====== Recorded information ======

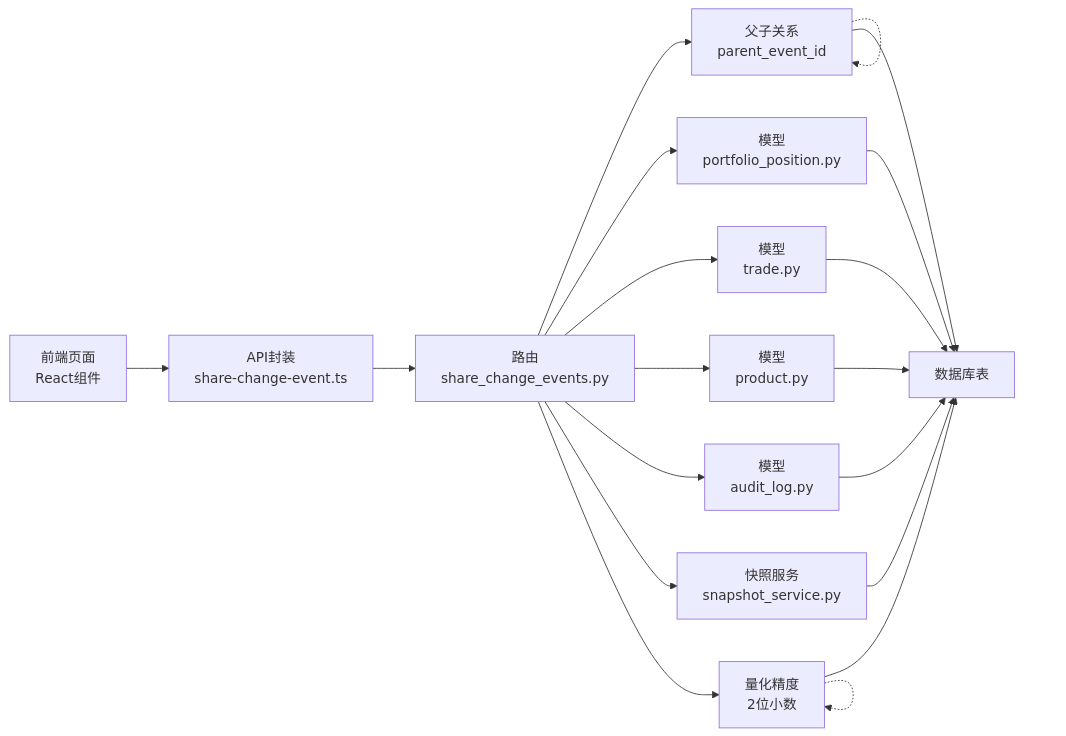
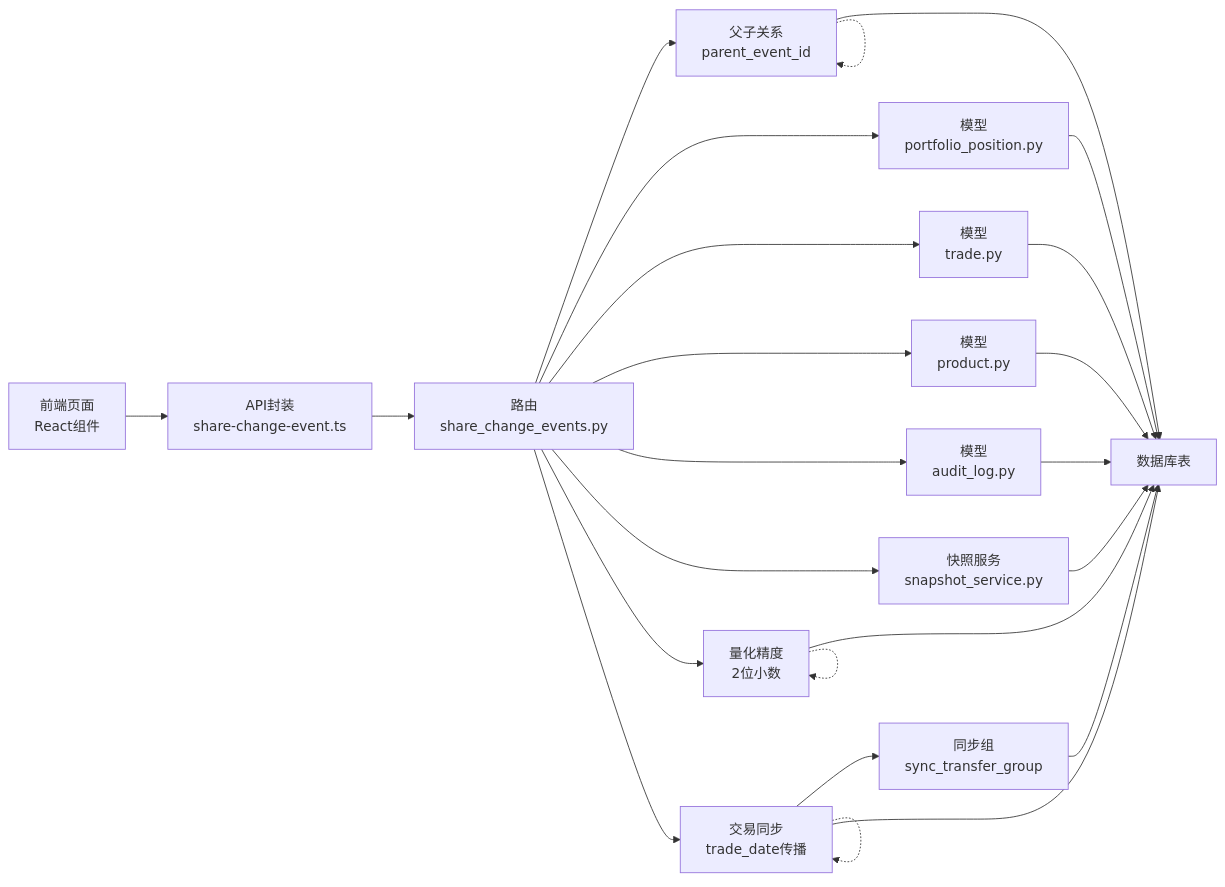
The third of 3 diagrams in .qoder/repowiki/zh/content/核心业务功能/份额变动事件.md (gujialind/InvestRing), drawn with Mermaid before and after one commit. The commit also changed other lines of this file and 28 other files, not shown here.

````diff
--- a/.qoder/repowiki/zh/content/核心业务功能/份额变动事件.md
+++ b/.qoder/repowiki/zh/content/核心业务功能/份额变动事件.md
@@ -420,21 +466,26 @@
 ```mermaid
 graph LR
 R["路由<br/>share_change_events.py"] --> M["模型<br/>share_change_event.py"]
 R --> P["模型<br/>portfolio_position.py"]
 R --> T["模型<br/>trade.py"]
 R --> PR["模型<br/>product.py"]
 R --> A["模型<br/>audit_log.py"]
 R --> SS["快照服务<br/>snapshot_service.py"]
 R --> Q["量化工具<br/>quantize.py"]
+R --> TS["交易服务<br/>trade_service.py"]
+TS --> STG["同步组<br/>sync_transfer_group"]
 M --> DB["数据库表"]
 P --> DB
 T --> DB
 PR --> DB
 A --> DB
 SS --> DB
 Q --> DB
+TS --> DB
+STG --> DB
 FE["前端页面<br/>React组件"] --> API["API封装<br/>share-change-event.ts"]
 API --> R
 M -.-> M["父子关系<br/>parent_event_id"]
 Q -.-> Q["量化精度<br/>2位小数"]
+TS -.-> TS["交易同步<br/>trade_date传播"]
 ```
````
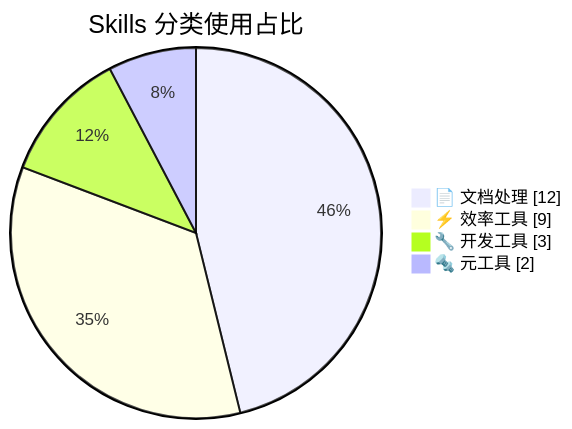
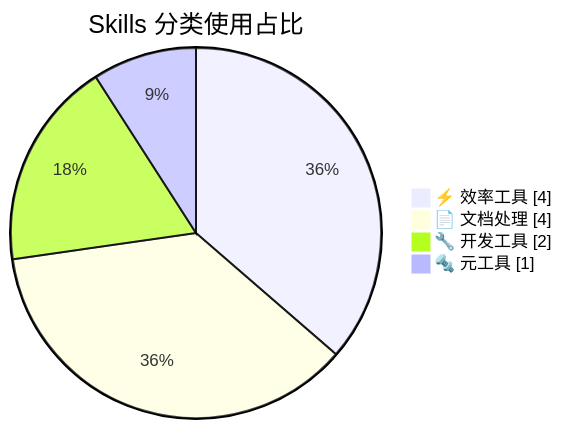
One commit to leoliu20001120/leooo changed the second of 2 diagrams in 10_Work/skills_weekly_reports/Skills周报_W12_2026_0316.md. Above: the diagram before and after it, drawn with Mermaid. The commit also changed other lines of this file and 27 other files, not shown here.

````diff
--- a/10_Work/skills_weekly_reports/Skills周报_W12_2026_0316.md
+++ b/10_Work/skills_weekly_reports/Skills周报_W12_2026_0316.md
@@ -58,8 +59,8 @@
 ```mermaid
 pie showData
     title Skills 分类使用占比
-    "📄 文档处理" : 12
-    "⚡ 效率工具" : 9
-    "🔧 开发工具" : 3
-    "🔩 元工具" : 2
+    "⚡ 效率工具" : 4
+    "📄 文档处理" : 4
+    "🔧 开发工具" : 2
+    "🔩 元工具" : 1
 ```
````
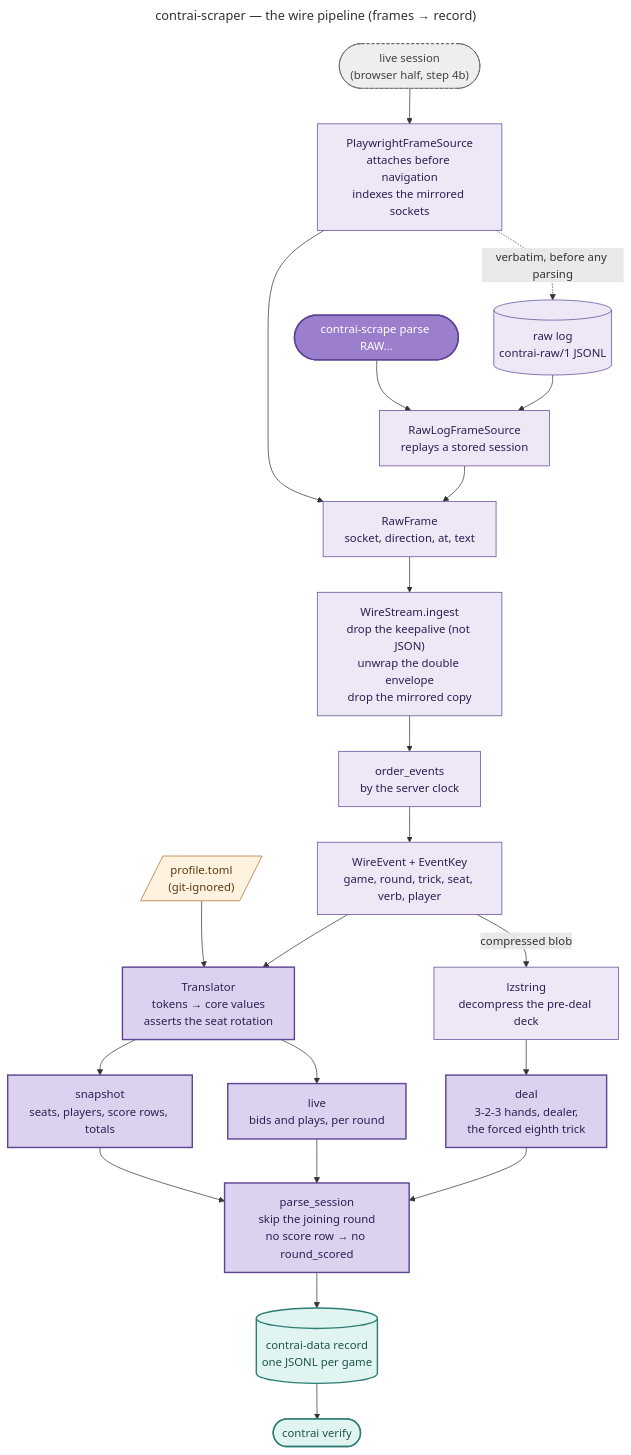
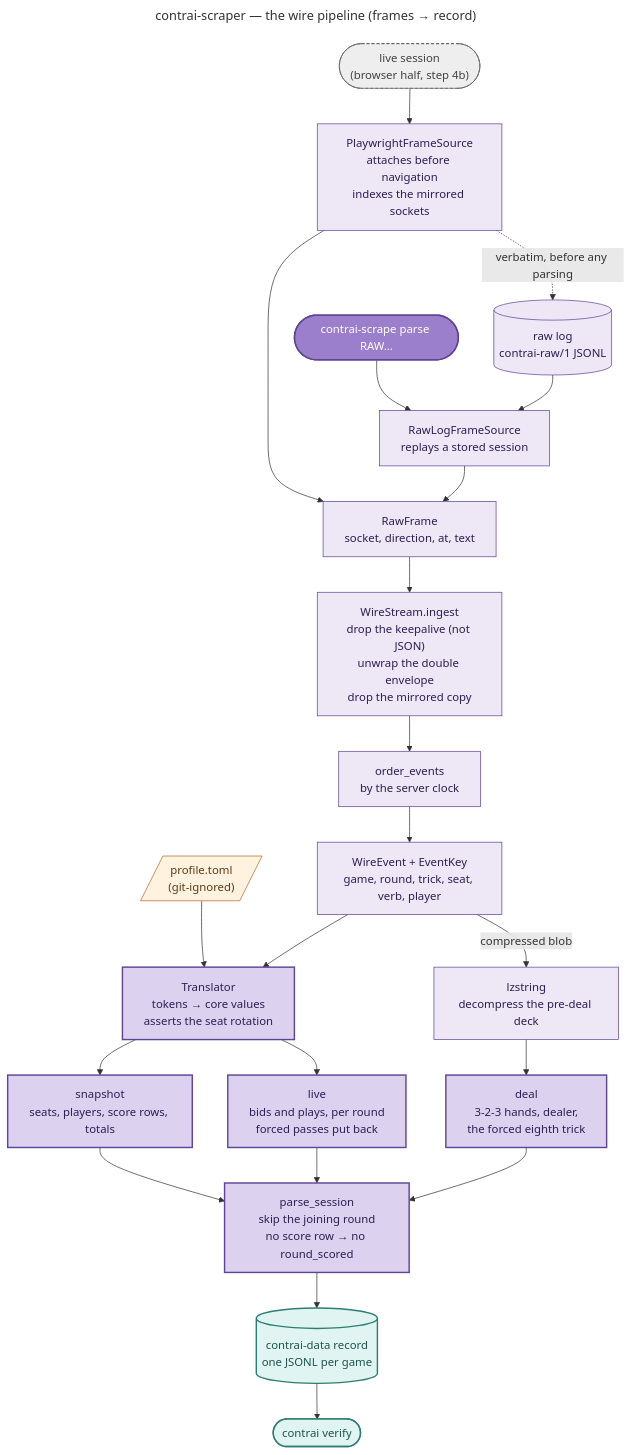
The diagram in docs/diagrams/flow_wire.mmd (valmathieu/ContrAI), drawn with Mermaid before and after one commit. The commit also changed 12 other files, not shown here.

First line of the commit message:
fix(scraper): restore the forced passes the wire never sends

```diff
--- a/docs/diagrams/flow_wire.mmd
+++ b/docs/diagrams/flow_wire.mmd
@@ -1,57 +1,57 @@
 ---
 title: contrai-scraper — the wire pipeline (frames → record)
 ---
 flowchart TD
     %% ---------- Two entry points, one pipeline ----------
     Live(["live session<br/>(browser half, step 4b)"]) --> PageSrc
     Replay(["contrai-scrape parse RAW…"]) --> LogSrc
 
     PageSrc["PlaywrightFrameSource<br/>attaches before navigation<br/>indexes the mirrored sockets"]
     LogSrc["RawLogFrameSource<br/>replays a stored session"]
 
     PageSrc --> RawFrames["RawFrame<br/>socket, direction, at, text"]
     LogSrc --> RawFrames
 
     %% ---------- Everything is stored before it is understood ----------
     PageSrc -. "verbatim, before any parsing" .-> Log[("raw log<br/>contrai-raw/1 JSONL")]
     Log --> LogSrc
 
     %% ---------- The wire layer ----------
     RawFrames --> Stream["WireStream.ingest<br/>drop the keepalive (not JSON)<br/>unwrap the double envelope<br/>drop the mirrored copy"]
     Stream --> Ordered["order_events<br/>by the server clock"]
     Ordered --> Events["WireEvent + EventKey<br/>game, round, trick, seat, verb, player"]
 
     %% ---------- Vocabulary is data, structure is code ----------
     Profile[/"profile.toml<br/>(git-ignored)"/] --> Translate
     Translate["Translator<br/>tokens → core values<br/>asserts the seat rotation"]
     Events --> Translate
 
     %% ---------- Assembly ----------
     Translate --> Snapshot["snapshot<br/>seats, players, score rows, totals"]
-    Translate --> LiveEv["live<br/>bids and plays, per round"]
+    Translate --> LiveEv["live<br/>bids and plays, per round<br/>forced passes put back"]
     Events -- "compressed blob" --> Lz["lzstring<br/>decompress the pre-deal deck"]
     Lz --> Deal
     Deal["deal<br/>3-2-3 hands, dealer,<br/>the forced eighth trick"]
 
     Snapshot --> Session
     LiveEv --> Session
     Deal --> Session
     Session["parse_session<br/>skip the joining round<br/>no score row → no round_scored"]
 
     Session --> Record[("contrai-data record<br/>one JSONL per game")]
     Record --> Verify(["contrai verify"])
 
     %% ---------- palette ----------
     classDef entry fill:#9B7FCC,stroke:#5E4495,stroke-width:2px,color:#FFFFFF;
     classDef scraper fill:#EDE7F6,stroke:#5E4495,stroke-width:1px,color:#2E1F52;
     classDef parse fill:#DCD2F0,stroke:#5E4495,stroke-width:2px,color:#2E1F52;
     classDef data fill:#E0F5F2,stroke:#2E7D74,stroke-width:2px,color:#1F544E;
     classDef config fill:#FFF3E0,stroke:#B26A28,stroke-width:1px,color:#5C3A14;
     classDef future fill:#EEEEEE,stroke:#616161,stroke-width:1px,color:#424242,stroke-dasharray:4 3;
 
     class Replay entry;
     class Live future;
     class PageSrc,LogSrc,RawFrames,Stream,Ordered,Events,Lz,Log scraper;
     class Translate,Snapshot,LiveEv,Deal,Session parse;
     class Record,Verify data;
     class Profile config;
```
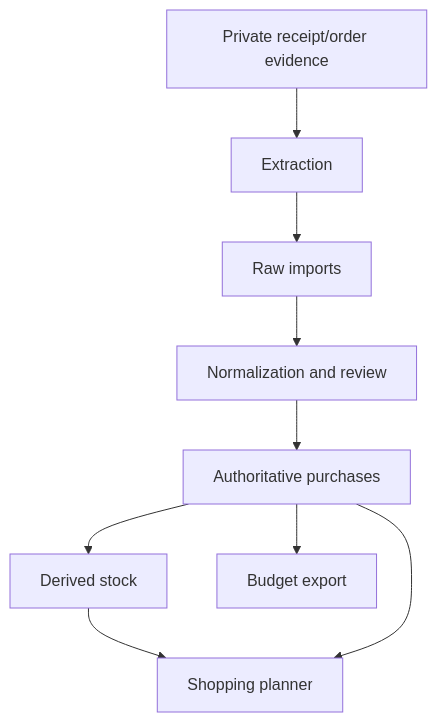
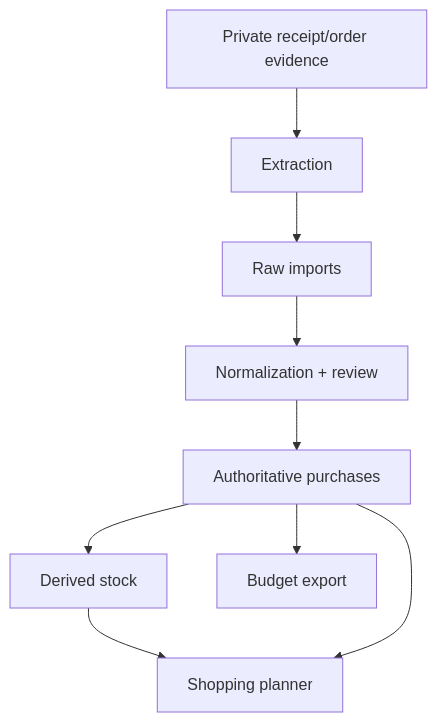
The second of 2 diagrams in README.md (ryjen/shopping-inventory), drawn with Mermaid before and after one commit. The commit also changed other lines of this file and 5 other files, not shown here.

First line of the commit message:
Reconcile architecture and roadmap with implemented substrate (#32)

````diff
--- a/README.md
+++ b/README.md
@@ -49,11 +49,11 @@
 ```mermaid
 flowchart TD
   Evidence[Private receipt/order evidence] --> Extract[Extraction]
   Extract --> Raw[Raw imports]
-  Raw --> Normalize[Normalization and review]
+  Raw --> Normalize[Normalization + review]
   Normalize --> Purchases[Authoritative purchases]
   Purchases --> Stock[Derived stock]
   Purchases --> Budget[Budget export]
   Stock --> Planner[Shopping planner]
   Purchases --> Planner
 ```
````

======

• [What you are asked to do]: Every line of the material above that has the string "with" needs pulling out.

• [Answer box]:
The third of 3 diagrams in .qoder/repowiki/zh/content/核心业务功能/份额变动事件.md (gujialind/InvestRing), drawn with Mermaid before and after one commit. The commit also changed other lines of this file and 28 other files, not shown here.
One commit to leoliu20001120/leooo changed the second of 2 diagrams in 10_Work/skills_weekly_reports/Skills周报_W12_2026_0316.md. Above: the diagram before and after it, drawn with Mermaid. The commit also changed other lines of this file and 27 other files, not shown here.
The diagram in docs/diagrams/flow_wire.mmd (valmathieu/ContrAI), drawn with Mermaid before and after one commit. The commit also changed 12 other files, not shown here.
The second of 2 diagrams in README.md (ryjen/shopping-inventory), drawn with Mermaid before and after one commit. The commit also changed other lines of this file and 5 other files, not shown here.
Reconcile architecture and roadmap with implemented substrate (#32)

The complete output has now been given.